[Itemized modification records]
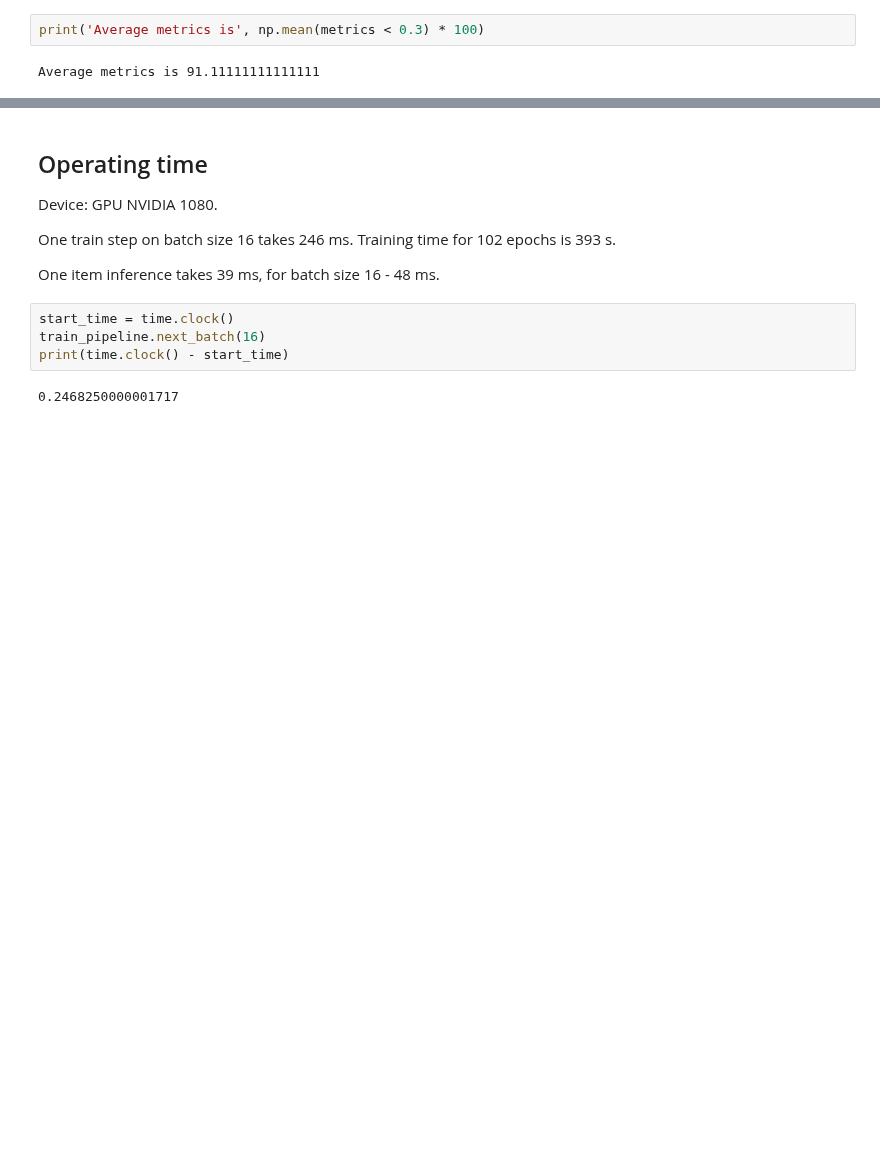
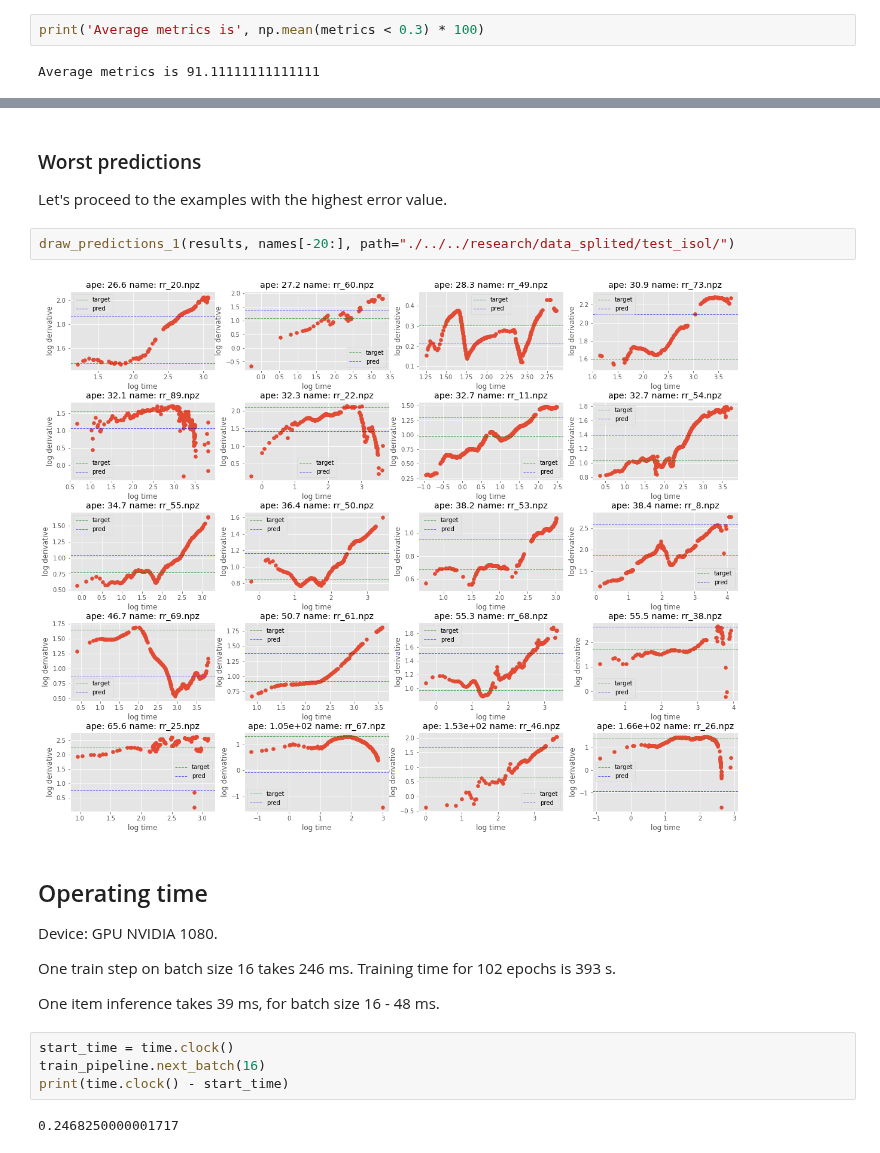
Before and after one commit to analysiscenter/radial, a Jupyter notebook: standards/training_1d_model.ipynb, the cells around one changed output, grey strips where cells are left out. Cells and saved outputs as stored; diff of their text form; blank space fills up the shorter version.

```diff
--- a/standards/training_1d_model.ipynb
+++ b/standards/training_1d_model.ipynb
@@ -223,3 +227,10 @@ draw_results(test_batch, metrics)
+# %% [markdown]
+### Worst predictions
+Let's proceed to the examples with the highest error value.
+# %%
+draw_predictions_1(results, names[-20:], path="./../../research/data_splited/test_isol/")
+# %% [output]
+[figure, added]
 # %% [markdown]
 ## Operating time
 
```
Also changed, not shown: parts of 12 cells of this notebook, 1 other file.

*YOUR INSTRUCTIONS*
Search the data and copy each line containing "ipynb".

*EXERCISE SOLUTION*
Before and after one commit to analysiscenter/radial, a Jupyter notebook: standards/training_1d_model.ipynb, the cells around one changed output, grey strips where cells are left out. Cells and saved outputs as stored; diff of their text form; blank space fills up the shorter version.
--- a/standards/training_1d_model.ipynb
+++ b/standards/training_1d_model.ipynb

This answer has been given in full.